Financial markets provide liquidity to the world, in today’s society the markets should be considered a public utility something more akin to clean water than the modern day casino that they have become. However financial markets, unlike water, are incredibly complex. Indeed the majority of financial transactions are algorithmic trades made by algorithms or non-human software agents. These trades happen at the sub 600ms time frame, beyond the limits of human decision making.
This type of trading is called high frequency trading, and the world that it inhabits is the new financial ecosystem. There are predatory algorithms, parasitic algorithms, and algorithms that are preyed upon. These algorithms are not smart at the moment, only capable of processing a few bytes of information and generating a few cents per trade. But they are getting smarter. They are now starting to process unstructured news, the kinds of news that humans read, and they are making decisions that can potentially generate more profit.
This high speed algorithmic world is not however isolated from the human time-scales of the world we live in. The instability of micro-second crashes is highly correlated with global macro instability. Indeed the 10 stocks with the most micro crashes were all major financial institutions that had massive volatility on a human time scale. The high frequency financial ecosystem is incredibly important, important perhaps as access to clean water. Yet instability in this system is correlated with instability in the world we humans inhabit. So it is too important to regulate out of existence and too damaging to leave unregulated.
We as a human species must control a system that is beyond the limits of our raw cognitive understanding. To do this we have two choices, we can create software to augment our human abilities. The software equivalent of a robotic exoskeleton to augment our human intelligence . Or we can create fully autonomous algorithmic agents, a new set of algorithmic species, and set them loose into the sub micro second world. Perhaps we can control the system by competing within it. Either way, within the next few years a robot will have read this text, processed it and made a trade before you’ve even got past the first sentence — in another 3 more, the machine will be the one writing the article in the first place.
Bruce replied back and said he loved the concept, and with that I went ahead and constructed a talk around this narrative arc. I needed to be able to take people into the world of algorithms, to let them see things that in some ways don’t really exist, to help them understand how these small packages of computer code could have such an impact on the world that we live in. Another week, lots more notes, plenty coffee and the outline slowly became a reality. I presented an initial cut of the lecture to Mike Driscoll and some of the other Big Data experts from the likes of Twitter, Square and Metamarkets, it’s always scary putting a new set of ideas out to a group like this. But they were helpful in refining the ideas and pushing me to a deeper understanding of the full implications of what I was saying. The talk got a lot better and my ideas clearer. After all of that, and in the space of two weeks I had my talk, and in it a new way of understanding High Frequency Trading. It was off to the TEDx NewWallStreet event at the computer history museum in Mountain View across from the Google campus, and speaking after Joe Lonsdale the founder of Palantir it was my turn to present these new ideas.

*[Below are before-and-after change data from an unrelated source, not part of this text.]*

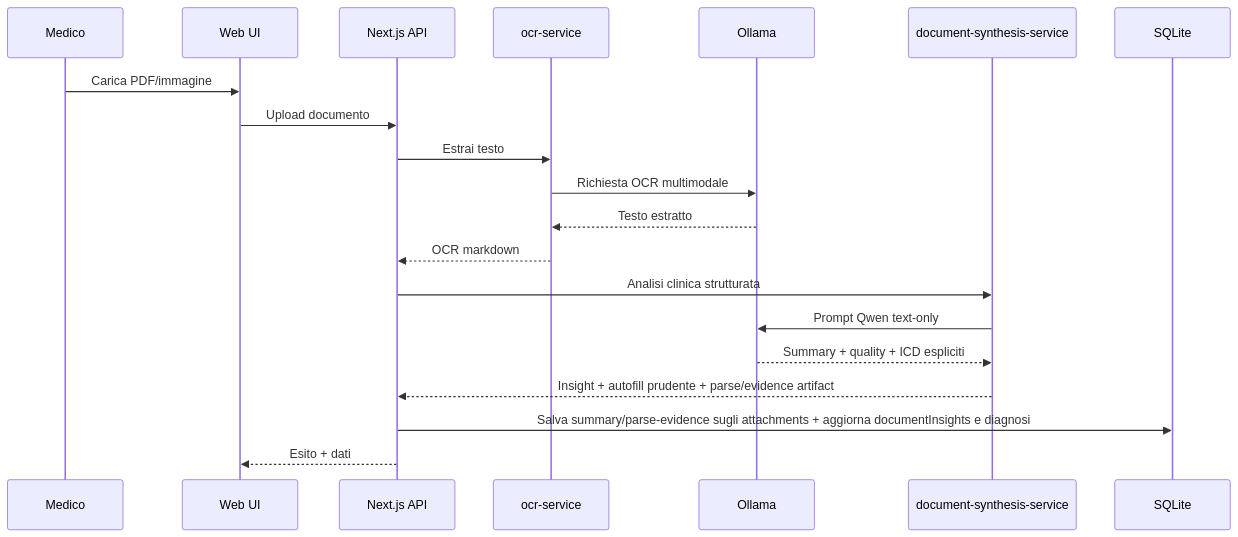
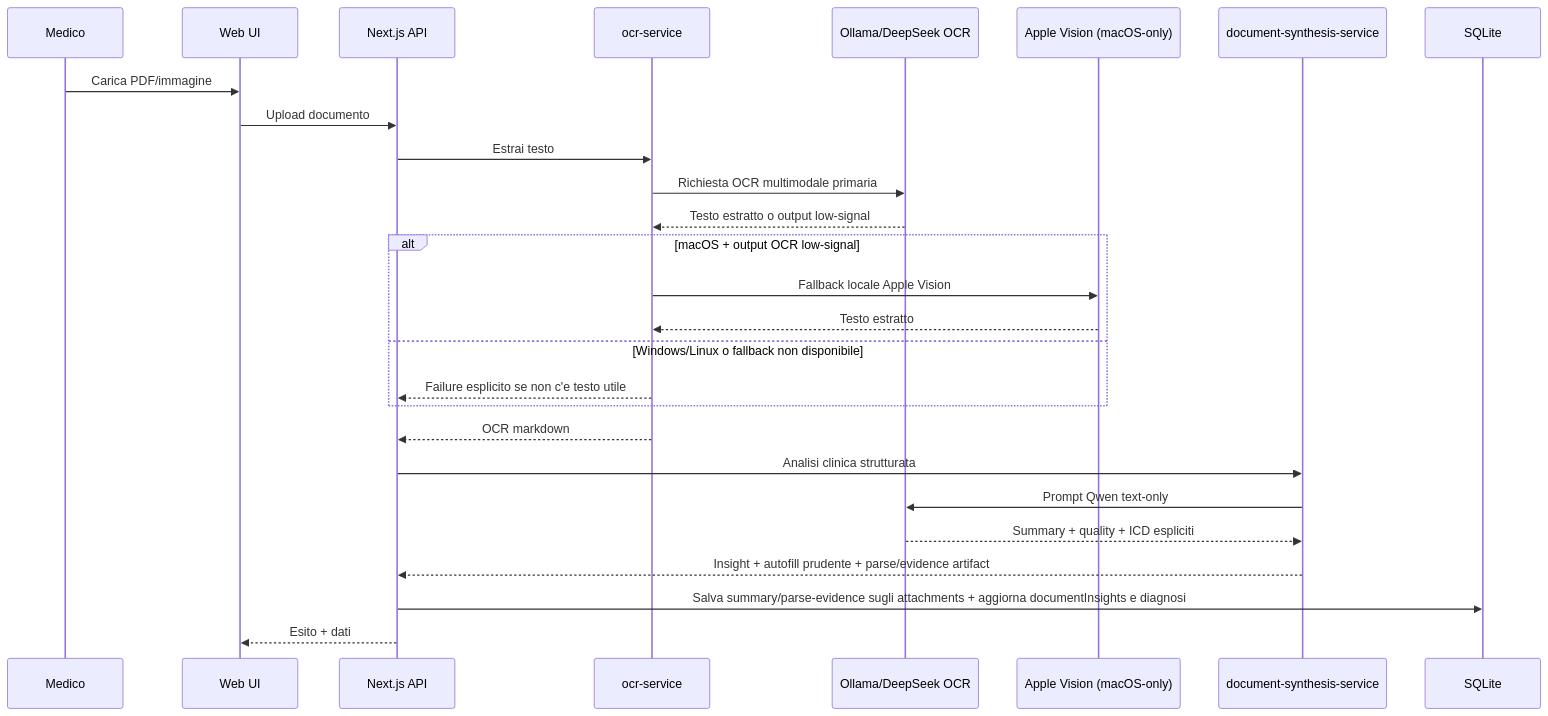
Before and after one commit to Wulfgardr/mediflow: the seventh of 10 diagrams in docs/topologia-dati-flussi.md, drawn with Mermaid. The commit also changed other lines of this file and 437 other files, not shown here.

````diff
--- a/docs/topologia-dati-flussi.md
+++ b/docs/topologia-dati-flussi.md
@@ -271,22 +287,29 @@
 ```mermaid
 sequenceDiagram
     participant Clinician as Medico
     participant UI as Web UI
     participant API as Next.js API
     participant OCR as ocr-service
-    participant LLM as Ollama
+    participant LLM as Ollama/DeepSeek OCR
+    participant Vision as Apple Vision (macOS-only)
     participant Synth as document-synthesis-service
     participant DB as SQLite
     Clinician->>UI: Carica PDF/immagine
     UI->>API: Upload documento
     API->>OCR: Estrai testo
-    OCR->>LLM: Richiesta OCR multimodale
-    LLM-->>OCR: Testo estratto
+    OCR->>LLM: Richiesta OCR multimodale primaria
+    LLM-->>OCR: Testo estratto o output low-signal
+    alt macOS + output OCR low-signal
+        OCR->>Vision: Fallback locale Apple Vision
+        Vision-->>OCR: Testo estratto
+    else Windows/Linux o fallback non disponibile
+        OCR-->>API: Failure esplicito se non c'e testo utile
+    end
     OCR-->>API: OCR markdown
     API->>Synth: Analisi clinica strutturata
     Synth->>LLM: Prompt Qwen text-only
     LLM-->>Synth: Summary + quality + ICD espliciti
     Synth-->>API: Insight + autofill prudente + parse/evidence artifact
     API->>DB: Salva summary/parse-evidence sugli attachments + aggiorna documentInsights e diagnosi
     API-->>UI: Esito + dati
 ```
````
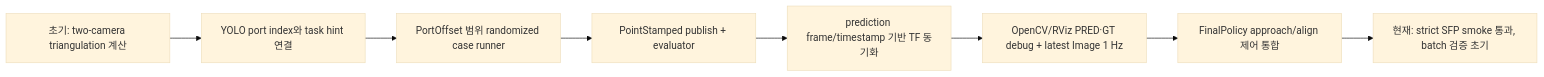
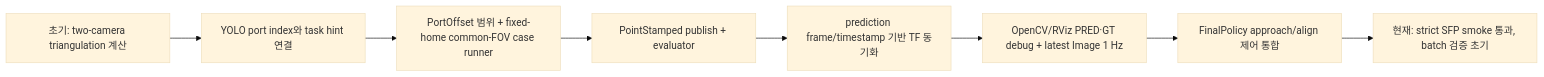
The second of 2 diagrams in ws_aic/report/Triangulation_report.md (JungSeong/AIC_Sejong), drawn with Mermaid (base theme) before and after one commit. The commit also changed other lines of this file and 8 other files, not shown here.

```diff
--- a/ws_aic/report/Triangulation_report.md
+++ b/ws_aic/report/Triangulation_report.md
@@ -314,10 +319,10 @@
 ~~~mermaid
 flowchart LR
     A["초기: two-camera triangulation 계산"] --> B["YOLO port index와 task hint 연결"]
-    B --> C["PortOffset 범위 randomized case runner"]
+    B --> C["PortOffset 범위 + fixed-home common-FOV case runner"]
     C --> D["PointStamped publish + evaluator"]
     D --> E["prediction frame/timestamp 기반 TF 동기화"]
     E --> F["OpenCV/RViz PRED·GT debug + latest Image 1 Hz"]
     F --> G["FinalPolicy approach/align 제어 통합"]
     G --> H["현재: strict SFP smoke 통과, batch 검증 초기"]
 ~~~
```
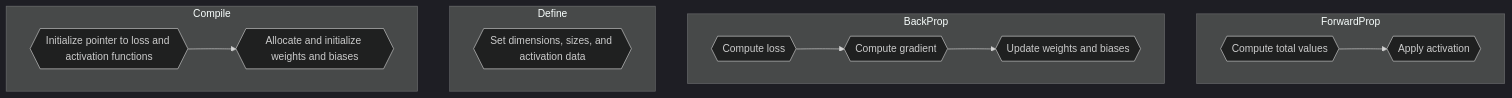
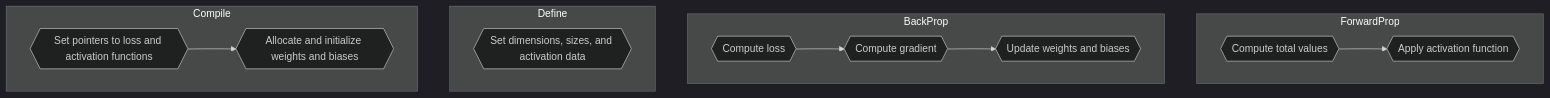
One commit to Joey574/MachineLearningCpp changed the second of 5 diagrams in README.md. Above: the diagram before and after it, drawn with Mermaid (dark theme).

````diff
--- a/README.md
+++ b/README.md
@@ -40,18 +40,18 @@
 ```mermaid
 flowchart TD
 subgraph ForwardProp
-fpa{{Compute total values}} --> fpb{{Apply activation}}
+fpa{{Compute total values}} --> fpb{{Apply activation function}}
 end
 
 subgraph BackProp
 bpa{{Compute loss}} --> bpb{{Compute gradient}} --> bpc{{Update weights and biases}}
 end
 
 subgraph Define
 da{{Set dimensions, sizes, and activation data}}
 end
 
 subgraph Compile
-ca{{Initialize pointer to loss and activation functions}} --> cb{{Allocate and initialize weights and biases}}
+ca{{Set pointers to loss and activation functions}} --> cb{{Allocate and initialize weights and biases}}
 end
 ```
````
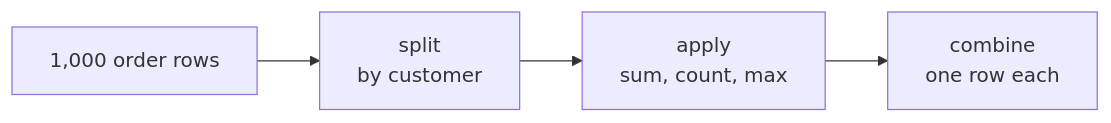
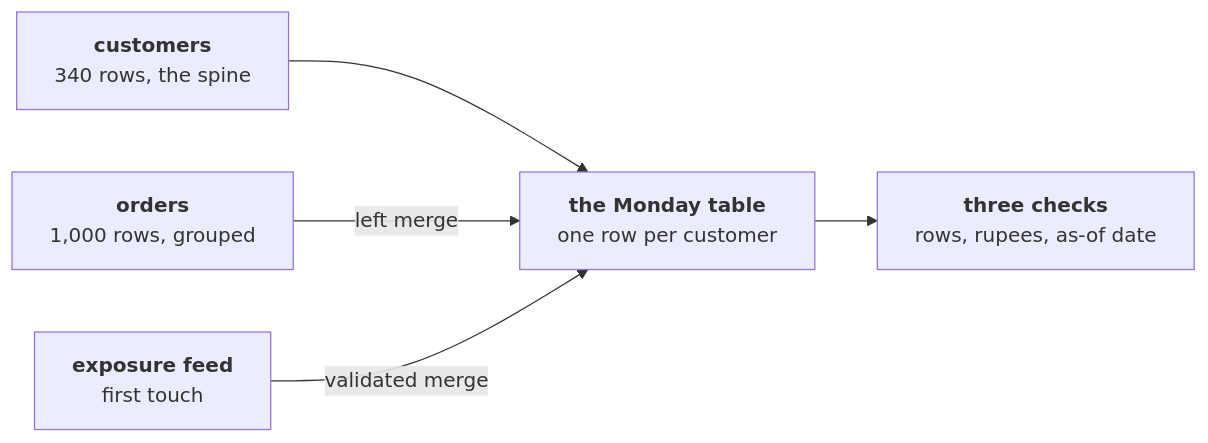
The diagram in content/W02/D4/study-notes/C2_W02_D04_notes_STUDENT.md (fde-academy-lab/c2-content-factory), drawn with Mermaid before and after one commit. The commit also changed other lines of this file and 6 other files, not shown here.

````diff
--- a/content/W02/D4/study-notes/C2_W02_D04_notes_STUDENT.md
+++ b/content/W02/D4/study-notes/C2_W02_D04_notes_STUDENT.md
@@ -29,6 +40,7 @@
 ```mermaid
 flowchart LR
-    A["1,000 order rows"] --> B["split<br/>by customer"]
-    B --> C["apply<br/>sum, count, max"]
-    C --> D["combine<br/>one row each"]
+    C["<b>customers</b><br/>340 rows, the spine"] --> T["<b>the Monday table</b><br/>one row per customer"]
+    O["<b>orders</b><br/>1,000 rows, grouped"] -->|"left merge"| T
+    E["<b>exposure feed</b><br/>first touch"] -->|"validated merge"| T
+    T --> K["<b>three checks</b><br/>rows, rupees, as-of date"]
 ```
````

Here’s the video from the event (excuse the editing, it’s a bit of a rough cut — but the ideas are all there and the charts from the folks at Nanex do a great job of visually conveying the information)